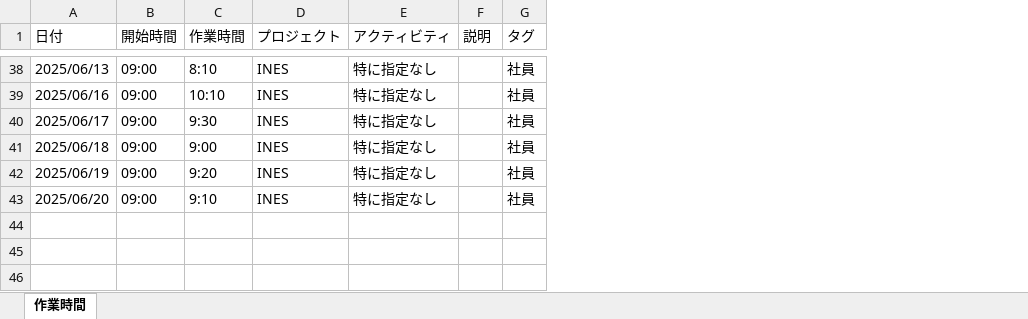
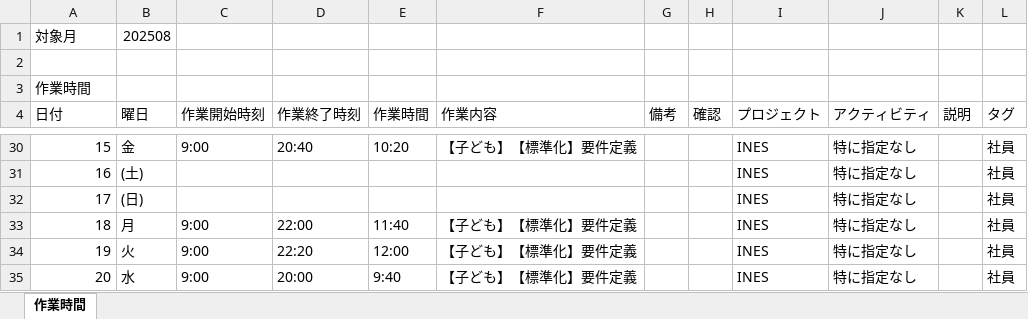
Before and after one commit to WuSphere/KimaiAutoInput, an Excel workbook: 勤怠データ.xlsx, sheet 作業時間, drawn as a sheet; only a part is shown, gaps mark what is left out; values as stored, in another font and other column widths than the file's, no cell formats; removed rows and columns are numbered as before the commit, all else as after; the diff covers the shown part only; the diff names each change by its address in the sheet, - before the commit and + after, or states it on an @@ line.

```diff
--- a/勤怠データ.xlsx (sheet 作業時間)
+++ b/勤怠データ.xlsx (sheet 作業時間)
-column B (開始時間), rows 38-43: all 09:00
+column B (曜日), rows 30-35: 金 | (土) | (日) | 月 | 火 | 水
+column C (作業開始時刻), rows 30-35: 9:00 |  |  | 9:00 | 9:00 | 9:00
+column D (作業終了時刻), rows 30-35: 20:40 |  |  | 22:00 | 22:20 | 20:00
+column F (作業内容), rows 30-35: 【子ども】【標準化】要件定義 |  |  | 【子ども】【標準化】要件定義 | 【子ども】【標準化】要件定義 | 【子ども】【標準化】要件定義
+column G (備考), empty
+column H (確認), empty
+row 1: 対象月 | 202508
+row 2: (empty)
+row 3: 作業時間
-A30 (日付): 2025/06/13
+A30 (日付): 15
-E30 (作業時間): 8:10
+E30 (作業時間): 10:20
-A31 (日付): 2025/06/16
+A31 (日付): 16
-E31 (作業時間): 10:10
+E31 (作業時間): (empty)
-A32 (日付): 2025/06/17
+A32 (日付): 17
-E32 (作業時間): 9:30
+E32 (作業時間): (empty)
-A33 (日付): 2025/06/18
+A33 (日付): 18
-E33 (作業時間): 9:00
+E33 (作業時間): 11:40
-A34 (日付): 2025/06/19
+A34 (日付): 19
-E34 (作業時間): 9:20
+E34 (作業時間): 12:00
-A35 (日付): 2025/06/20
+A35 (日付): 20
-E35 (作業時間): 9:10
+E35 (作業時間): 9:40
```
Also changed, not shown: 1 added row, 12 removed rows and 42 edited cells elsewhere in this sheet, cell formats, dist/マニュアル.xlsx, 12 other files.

...

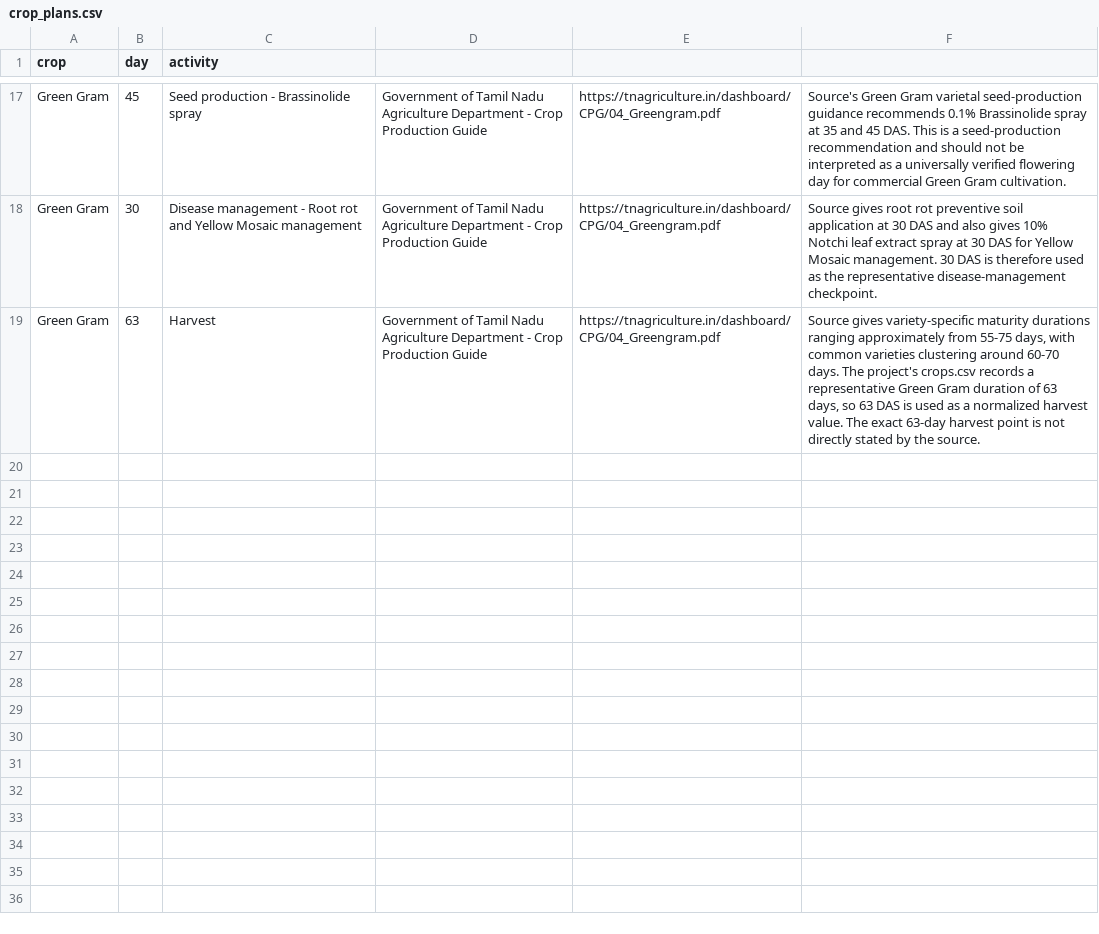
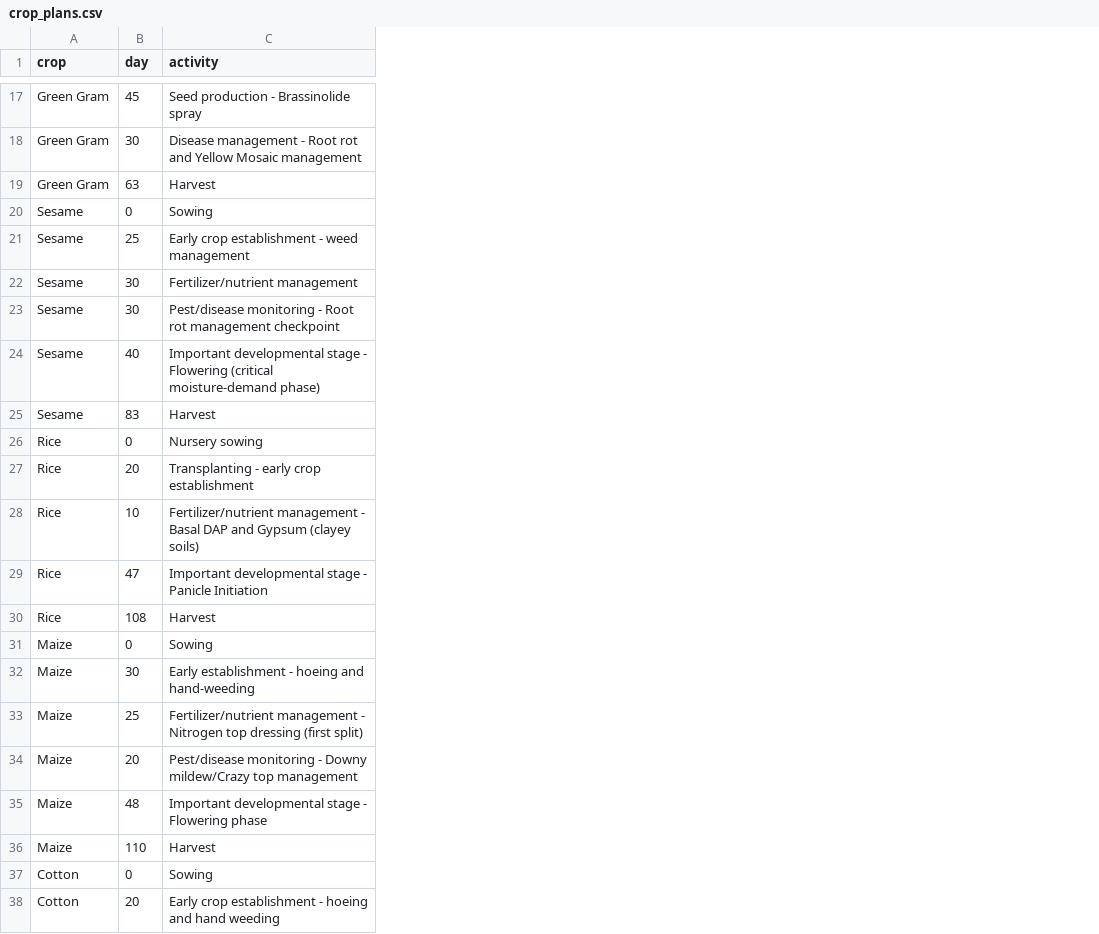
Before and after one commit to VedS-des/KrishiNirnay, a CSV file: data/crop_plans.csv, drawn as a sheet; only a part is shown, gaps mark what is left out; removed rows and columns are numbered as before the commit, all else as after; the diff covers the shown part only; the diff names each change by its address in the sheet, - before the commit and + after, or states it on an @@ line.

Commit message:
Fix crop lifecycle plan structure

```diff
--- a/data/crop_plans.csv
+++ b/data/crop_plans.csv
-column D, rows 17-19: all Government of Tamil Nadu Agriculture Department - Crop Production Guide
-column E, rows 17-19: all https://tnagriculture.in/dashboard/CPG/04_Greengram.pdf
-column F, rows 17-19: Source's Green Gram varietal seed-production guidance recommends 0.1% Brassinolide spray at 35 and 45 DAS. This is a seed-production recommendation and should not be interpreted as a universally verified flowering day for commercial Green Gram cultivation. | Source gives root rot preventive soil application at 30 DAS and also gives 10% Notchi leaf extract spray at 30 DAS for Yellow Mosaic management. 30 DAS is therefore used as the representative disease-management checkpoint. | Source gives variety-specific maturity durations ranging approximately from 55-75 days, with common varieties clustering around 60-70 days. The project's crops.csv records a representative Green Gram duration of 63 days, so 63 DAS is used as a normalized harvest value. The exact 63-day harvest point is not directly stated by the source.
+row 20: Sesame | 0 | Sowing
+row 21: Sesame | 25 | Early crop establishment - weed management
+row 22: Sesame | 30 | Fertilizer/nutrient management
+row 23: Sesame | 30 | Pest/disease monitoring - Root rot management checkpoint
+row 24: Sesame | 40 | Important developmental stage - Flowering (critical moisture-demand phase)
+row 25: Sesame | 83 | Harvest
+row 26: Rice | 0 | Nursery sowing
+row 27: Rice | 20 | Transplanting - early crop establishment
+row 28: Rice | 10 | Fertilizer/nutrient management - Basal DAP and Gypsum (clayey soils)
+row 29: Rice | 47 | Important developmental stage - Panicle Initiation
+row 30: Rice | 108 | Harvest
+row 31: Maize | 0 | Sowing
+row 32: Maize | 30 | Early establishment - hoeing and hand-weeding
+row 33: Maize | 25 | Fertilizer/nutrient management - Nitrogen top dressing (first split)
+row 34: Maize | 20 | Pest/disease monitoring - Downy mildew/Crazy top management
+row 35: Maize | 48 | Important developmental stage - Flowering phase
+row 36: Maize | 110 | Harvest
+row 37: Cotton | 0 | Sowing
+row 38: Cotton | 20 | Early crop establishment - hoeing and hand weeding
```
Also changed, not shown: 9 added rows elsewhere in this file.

- TASK TO COMPLETE -
Every line of the entries above that includes "Maize" should be copied.

- RESULT FOR THIS EXERCISE -
+row 31: Maize | 0 | Sowing
+row 32: Maize | 30 | Early establishment - hoeing and hand-weeding
+row 33: Maize | 25 | Fertilizer/nutrient management - Nitrogen top dressing (first split)
+row 34: Maize | 20 | Pest/disease monitoring - Downy mildew/Crazy top management
+row 35: Maize | 48 | Important developmental stage - Flowering phase
+row 36: Maize | 110 | Harvest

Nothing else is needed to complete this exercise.